##### Data for this task #####

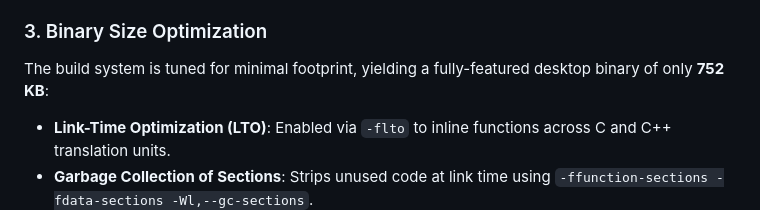
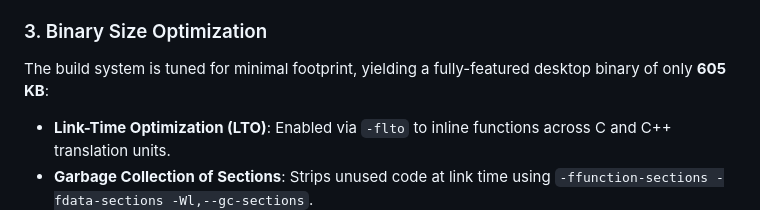
Before and after one commit to seb3773/taskmgr, a Markdown page: README.md, the part around the change. GitHub-like rendering.

Commit message:
fix: correct binary size in readme

```diff
--- a/README.md
+++ b/README.md
@@ -53,7 +53,7 @@ The graphical interface is built using C++ and the TQt3 framework (compatible wi
 - **O(N) Pre-parsed Sorting**: Caches parsed sort keys once per node before sorting, avoiding redundant numeric conversion and string formatting inside the comparator loop.
 
 ### 3. Binary Size Optimization
-The build system is tuned for minimal footprint, yielding a fully-featured desktop binary of only **752 KB**:
+The build system is tuned for minimal footprint, yielding a fully-featured desktop binary of only **605 KB**:
 - **Link-Time Optimization (LTO)**: Enabled via `-flto` to inline functions across C and C++ translation units.
 - **Garbage Collection of Sections**: Strips unused code at link time using `-ffunction-sections -fdata-sections -Wl,--gc-sections`.
 - **Visibility Control**: Hides internal library symbols with `-fvisibility=hidden`.
```
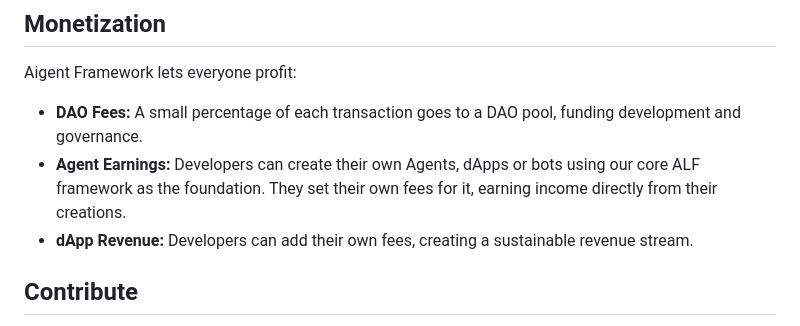
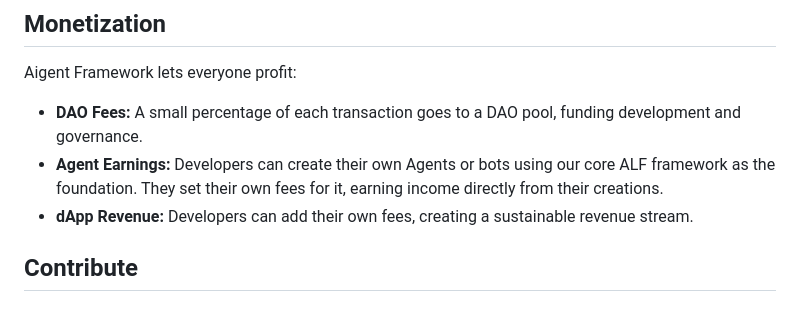
Before and after one commit to AigentLabsFramework/aigent_framework, a Markdown page: README.md, the part around the change. Drawn GitHub-style.

```diff
--- a/README.md
+++ b/README.md
@@ -37,7 +37,7 @@ Built on Solana, Aigent Framework is ready to grow:
 ## Monetization
 Aigent Framework lets everyone profit:
 - **DAO Fees:** A small percentage of each transaction goes to a DAO pool, funding development and governance.
-- **Agent Earnings:** Developers can create their own Agents, dApps or bots using our core ALF framework as the foundation. They set their own fees for it, earning income directly from their creations.
+- **Agent Earnings:** Developers can create their own Agents or bots using our core ALF framework as the foundation. They set their own fees for it, earning income directly from their creations.
 - **dApp Revenue:** Developers can add their own fees, creating a sustainable revenue stream.
 
 ## Contribute
```
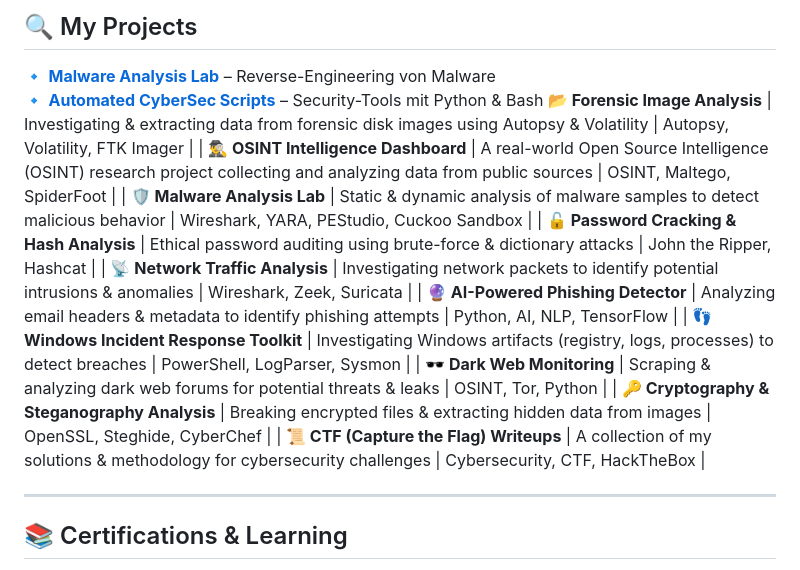
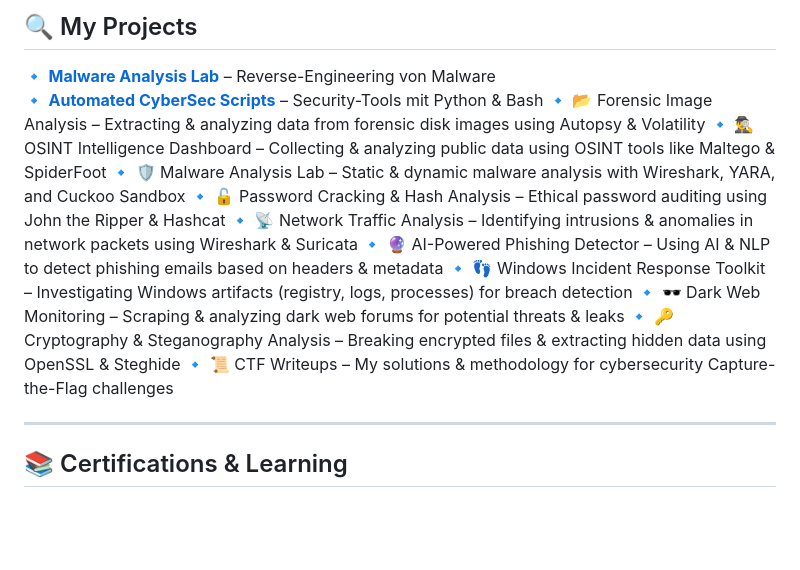
Before and after one commit to WhiteNinjah/Blue-Sword-Intelligence, a Markdown page: README.md, the part around the change. Rendered like a GitHub page; blank space fills up the shorter version.

```diff
--- a/README.md
+++ b/README.md
@@ -48,16 +48,16 @@
 ## 🔍 My Projects
 🔹 **[Malware Analysis Lab](https://github.com/YOUR-USERNAME/malware-lab)** – Reverse-Engineering von Malware
 🔹 **[Automated CyberSec Scripts](https://github.com/YOUR-USERNAME/cybersec-scripts)** – Security-Tools mit Python & Bash
-   **📂 Forensic Image Analysis**  | Investigating & extracting data from forensic disk images using Autopsy & Volatility | Autopsy, Volatility, FTK Imager |
-| **🕵️‍♂️ OSINT Intelligence Dashboard**  | A real-world Open Source Intelligence (OSINT) research project collecting and analyzing data from public sources | OSINT, Maltego, SpiderFoot |
-| **🛡️ Malware Analysis Lab**  | Static & dynamic analysis of malware samples to detect malicious behavior | Wireshark, YARA, PEStudio, Cuckoo Sandbox |
-| **🔓 Password Cracking & Hash Analysis**  | Ethical password auditing using brute-force & dictionary attacks | John the Ripper, Hashcat |
-| **📡 Network Traffic Analysis**  | Investigating network packets to identify potential intrusions & anomalies | Wireshark, Zeek, Suricata |
-| **🔮 AI-Powered Phishing Detector**  | Analyzing email headers & metadata to identify phishing attempts | Python, AI, NLP, TensorFlow |
-| **👣 Windows Incident Response Toolkit**  | Investigating Windows artifacts (registry, logs, processes) to detect breaches | PowerShell, LogParser, Sysmon |
-| **🕶️ Dark Web Monitoring**  | Scraping & analyzing dark web forums for potential threats & leaks | OSINT, Tor, Python |
-| **🔑 Cryptography & Steganography Analysis**  | Breaking encrypted files & extracting hidden data from images | OpenSSL, Steghide, CyberChef |
-| **📜 CTF (Capture the Flag) Writeups**  | A collection of my solutions & methodology for cybersecurity challenges | Cybersecurity, CTF, HackTheBox |
+🔹 📂 Forensic Image Analysis – Extracting & analyzing data from forensic disk images using Autopsy & Volatility
+🔹 🕵️‍♂️ OSINT Intelligence Dashboard – Collecting & analyzing public data using OSINT tools like Maltego & SpiderFoot
+🔹 🛡️ Malware Analysis Lab – Static & dynamic malware analysis with Wireshark, YARA, and Cuckoo Sandbox
+🔹 🔓 Password Cracking & Hash Analysis – Ethical password auditing using John the Ripper & Hashcat
+🔹 📡 Network Traffic Analysis – Identifying intrusions & anomalies in network packets using Wireshark & Suricata
+🔹 🔮 AI-Powered Phishing Detector – Using AI & NLP to detect phishing emails based on headers & metadata
+🔹 👣 Windows Incident Response Toolkit – Investigating Windows artifacts (registry, logs, processes) for breach detection
+🔹 🕶️ Dark Web Monitoring – Scraping & analyzing dark web forums for potential threats & leaks
+🔹 🔑 Cryptography & Steganography Analysis – Breaking encrypted files & extracting hidden data using OpenSSL & Steghide
+🔹 📜 CTF Writeups – My solutions & methodology for cybersecurity Capture-the-Flag challenges
 
 
 
```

#####

_What you should do_
Repeat the full set of records exactly, and output no pictures.

_Answer to the exercise_
Before and after one commit to seb3773/taskmgr, a Markdown page: README.md, the part around the change. GitHub-like rendering.

Commit message:
fix: correct binary size in readme

```diff
--- a/README.md
+++ b/README.md
@@ -53,7 +53,7 @@ The graphical interface is built using C++ and the TQt3 framework (compatible wi
 - **O(N) Pre-parsed Sorting**: Caches parsed sort keys once per node before sorting, avoiding redundant numeric conversion and string formatting inside the comparator loop.
 
 ### 3. Binary Size Optimization
-The build system is tuned for minimal footprint, yielding a fully-featured desktop binary of only **752 KB**:
+The build system is tuned for minimal footprint, yielding a fully-featured desktop binary of only **605 KB**:
 - **Link-Time Optimization (LTO)**: Enabled via `-flto` to inline functions across C and C++ translation units.
 - **Garbage Collection of Sections**: Strips unused code at link time using `-ffunction-sections -fdata-sections -Wl,--gc-sections`.
 - **Visibility Control**: Hides internal library symbols with `-fvisibility=hidden`.
```
Before and after one commit to AigentLabsFramework/aigent_framework, a Markdown page: README.md, the part around the change. Drawn GitHub-style.

```diff
--- a/README.md
+++ b/README.md
@@ -37,7 +37,7 @@ Built on Solana, Aigent Framework is ready to grow:
 ## Monetization
 Aigent Framework lets everyone profit:
 - **DAO Fees:** A small percentage of each transaction goes to a DAO pool, funding development and governance.
-- **Agent Earnings:** Developers can create their own Agents, dApps or bots using our core ALF framework as the foundation. They set their own fees for it, earning income directly from their creations.
+- **Agent Earnings:** Developers can create their own Agents or bots using our core ALF framework as the foundation. They set their own fees for it, earning income directly from their creations.
 - **dApp Revenue:** Developers can add their own fees, creating a sustainable revenue stream.
 
 ## Contribute
```
Before and after one commit to WhiteNinjah/Blue-Sword-Intelligence, a Markdown page: README.md, the part around the change. Rendered like a GitHub page; blank space fills up the shorter version.

```diff
--- a/README.md
+++ b/README.md
@@ -48,16 +48,16 @@
 ## 🔍 My Projects
 🔹 **[Malware Analysis Lab](https://github.com/YOUR-USERNAME/malware-lab)** – Reverse-Engineering von Malware
 🔹 **[Automated CyberSec Scripts](https://github.com/YOUR-USERNAME/cybersec-scripts)** – Security-Tools mit Python & Bash
-   **📂 Forensic Image Analysis**  | Investigating & extracting data from forensic disk images using Autopsy & Volatility | Autopsy, Volatility, FTK Imager |
-| **🕵️‍♂️ OSINT Intelligence Dashboard**  | A real-world Open Source Intelligence (OSINT) research project collecting and analyzing data from public sources | OSINT, Maltego, SpiderFoot |
-| **🛡️ Malware Analysis Lab**  | Static & dynamic analysis of malware samples to detect malicious behavior | Wireshark, YARA, PEStudio, Cuckoo Sandbox |
-| **🔓 Password Cracking & Hash Analysis**  | Ethical password auditing using brute-force & dictionary attacks | John the Ripper, Hashcat |
-| **📡 Network Traffic Analysis**  | Investigating network packets to identify potential intrusions & anomalies | Wireshark, Zeek, Suricata |
-| **🔮 AI-Powered Phishing Detector**  | Analyzing email headers & metadata to identify phishing attempts | Python, AI, NLP, TensorFlow |
-| **👣 Windows Incident Response Toolkit**  | Investigating Windows artifacts (registry, logs, processes) to detect breaches | PowerShell, LogParser, Sysmon |
-| **🕶️ Dark Web Monitoring**  | Scraping & analyzing dark web forums for potential threats & leaks | OSINT, Tor, Python |
-| **🔑 Cryptography & Steganography Analysis**  | Breaking encrypted files & extracting hidden data from images | OpenSSL, Steghide, CyberChef |
-| **📜 CTF (Capture the Flag) Writeups**  | A collection of my solutions & methodology for cybersecurity challenges | Cybersecurity, CTF, HackTheBox |
+🔹 📂 Forensic Image Analysis – Extracting & analyzing data from forensic disk images using Autopsy & Volatility
+🔹 🕵️‍♂️ OSINT Intelligence Dashboard – Collecting & analyzing public data using OSINT tools like Maltego & SpiderFoot
+🔹 🛡️ Malware Analysis Lab – Static & dynamic malware analysis with Wireshark, YARA, and Cuckoo Sandbox
+🔹 🔓 Password Cracking & Hash Analysis – Ethical password auditing using John the Ripper & Hashcat
+🔹 📡 Network Traffic Analysis – Identifying intrusions & anomalies in network packets using Wireshark & Suricata
+🔹 🔮 AI-Powered Phishing Detector – Using AI & NLP to detect phishing emails based on headers & metadata
+🔹 👣 Windows Incident Response Toolkit – Investigating Windows artifacts (registry, logs, processes) for breach detection
+🔹 🕶️ Dark Web Monitoring – Scraping & analyzing dark web forums for potential threats & leaks
+🔹 🔑 Cryptography & Steganography Analysis – Breaking encrypted files & extracting hidden data using OpenSSL & Steghide
+🔹 📜 CTF Writeups – My solutions & methodology for cybersecurity Capture-the-Flag challenges
 
 
 
```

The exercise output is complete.